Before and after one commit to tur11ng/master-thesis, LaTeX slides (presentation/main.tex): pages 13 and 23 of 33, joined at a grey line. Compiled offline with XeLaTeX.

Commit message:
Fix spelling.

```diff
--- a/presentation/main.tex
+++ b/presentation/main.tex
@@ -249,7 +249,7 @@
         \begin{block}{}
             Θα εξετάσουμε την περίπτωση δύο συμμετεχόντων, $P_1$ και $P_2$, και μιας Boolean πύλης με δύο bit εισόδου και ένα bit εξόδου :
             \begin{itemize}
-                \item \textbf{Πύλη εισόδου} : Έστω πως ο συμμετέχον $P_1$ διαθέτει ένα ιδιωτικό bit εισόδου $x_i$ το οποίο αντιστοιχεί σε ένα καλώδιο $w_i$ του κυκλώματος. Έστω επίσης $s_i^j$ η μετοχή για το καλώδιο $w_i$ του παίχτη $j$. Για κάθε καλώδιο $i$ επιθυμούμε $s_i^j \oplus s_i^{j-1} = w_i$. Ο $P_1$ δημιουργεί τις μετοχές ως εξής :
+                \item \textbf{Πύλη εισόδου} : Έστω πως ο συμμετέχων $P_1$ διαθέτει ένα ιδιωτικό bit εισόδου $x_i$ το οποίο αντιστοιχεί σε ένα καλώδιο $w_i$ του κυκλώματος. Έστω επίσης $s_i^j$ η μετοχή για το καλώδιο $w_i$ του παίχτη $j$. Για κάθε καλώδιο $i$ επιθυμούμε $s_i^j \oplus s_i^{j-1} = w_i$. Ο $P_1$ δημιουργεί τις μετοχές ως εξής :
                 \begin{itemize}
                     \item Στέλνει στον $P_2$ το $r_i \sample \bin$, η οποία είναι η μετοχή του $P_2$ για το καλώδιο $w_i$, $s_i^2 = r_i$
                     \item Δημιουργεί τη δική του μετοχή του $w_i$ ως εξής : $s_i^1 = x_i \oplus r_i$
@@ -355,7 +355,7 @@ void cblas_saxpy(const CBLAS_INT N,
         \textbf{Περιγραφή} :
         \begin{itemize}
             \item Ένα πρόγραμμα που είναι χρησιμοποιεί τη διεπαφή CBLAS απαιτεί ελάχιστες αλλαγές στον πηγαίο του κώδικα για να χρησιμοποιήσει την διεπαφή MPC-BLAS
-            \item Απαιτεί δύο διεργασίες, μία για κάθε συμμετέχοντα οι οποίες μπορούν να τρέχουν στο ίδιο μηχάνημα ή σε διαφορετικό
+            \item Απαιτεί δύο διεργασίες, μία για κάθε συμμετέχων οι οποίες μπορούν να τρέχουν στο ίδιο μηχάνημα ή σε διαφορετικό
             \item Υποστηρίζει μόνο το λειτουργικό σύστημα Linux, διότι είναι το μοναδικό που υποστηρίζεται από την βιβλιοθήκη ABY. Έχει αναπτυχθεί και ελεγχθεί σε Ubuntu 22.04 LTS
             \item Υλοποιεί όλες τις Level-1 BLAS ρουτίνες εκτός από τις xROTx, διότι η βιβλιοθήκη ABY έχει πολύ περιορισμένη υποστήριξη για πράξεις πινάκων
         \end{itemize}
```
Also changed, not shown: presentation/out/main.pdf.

# # # # # # #

### HOW TO COMPLETE THIS TASK
Nothing above should be left out. Print all the records exactly.

### RESPONSE AREA
Before and after one commit to tur11ng/master-thesis, LaTeX slides (presentation/main.tex): pages 13 and 23 of 33, joined at a grey line. Compiled offline with XeLaTeX.

Commit message:
Fix spelling.

```diff
--- a/presentation/main.tex
+++ b/presentation/main.tex
@@ -249,7 +249,7 @@
         \begin{block}{}
             Θα εξετάσουμε την περίπτωση δύο συμμετεχόντων, $P_1$ και $P_2$, και μιας Boolean πύλης με δύο bit εισόδου και ένα bit εξόδου :
             \begin{itemize}
-                \item \textbf{Πύλη εισόδου} : Έστω πως ο συμμετέχον $P_1$ διαθέτει ένα ιδιωτικό bit εισόδου $x_i$ το οποίο αντιστοιχεί σε ένα καλώδιο $w_i$ του κυκλώματος. Έστω επίσης $s_i^j$ η μετοχή για το καλώδιο $w_i$ του παίχτη $j$. Για κάθε καλώδιο $i$ επιθυμούμε $s_i^j \oplus s_i^{j-1} = w_i$. Ο $P_1$ δημιουργεί τις μετοχές ως εξής :
+                \item \textbf{Πύλη εισόδου} : Έστω πως ο συμμετέχων $P_1$ διαθέτει ένα ιδιωτικό bit εισόδου $x_i$ το οποίο αντιστοιχεί σε ένα καλώδιο $w_i$ του κυκλώματος. Έστω επίσης $s_i^j$ η μετοχή για το καλώδιο $w_i$ του παίχτη $j$. Για κάθε καλώδιο $i$ επιθυμούμε $s_i^j \oplus s_i^{j-1} = w_i$. Ο $P_1$ δημιουργεί τις μετοχές ως εξής :
                 \begin{itemize}
                     \item Στέλνει στον $P_2$ το $r_i \sample \bin$, η οποία είναι η μετοχή του $P_2$ για το καλώδιο $w_i$, $s_i^2 = r_i$
                     \item Δημιουργεί τη δική του μετοχή του $w_i$ ως εξής : $s_i^1 = x_i \oplus r_i$
@@ -355,7 +355,7 @@ void cblas_saxpy(const CBLAS_INT N,
         \textbf{Περιγραφή} :
         \begin{itemize}
             \item Ένα πρόγραμμα που είναι χρησιμοποιεί τη διεπαφή CBLAS απαιτεί ελάχιστες αλλαγές στον πηγαίο του κώδικα για να χρησιμοποιήσει την διεπαφή MPC-BLAS
-            \item Απαιτεί δύο διεργασίες, μία για κάθε συμμετέχοντα οι οποίες μπορούν να τρέχουν στο ίδιο μηχάνημα ή σε διαφορετικό
+            \item Απαιτεί δύο διεργασίες, μία για κάθε συμμετέχων οι οποίες μπορούν να τρέχουν στο ίδιο μηχάνημα ή σε διαφορετικό
             \item Υποστηρίζει μόνο το λειτουργικό σύστημα Linux, διότι είναι το μοναδικό που υποστηρίζεται από την βιβλιοθήκη ABY. Έχει αναπτυχθεί και ελεγχθεί σε Ubuntu 22.04 LTS
             \item Υλοποιεί όλες τις Level-1 BLAS ρουτίνες εκτός από τις xROTx, διότι η βιβλιοθήκη ABY έχει πολύ περιορισμένη υποστήριξη για πράξεις πινάκων
         \end{itemize}
```
Also changed, not shown: presentation/out/main.pdf.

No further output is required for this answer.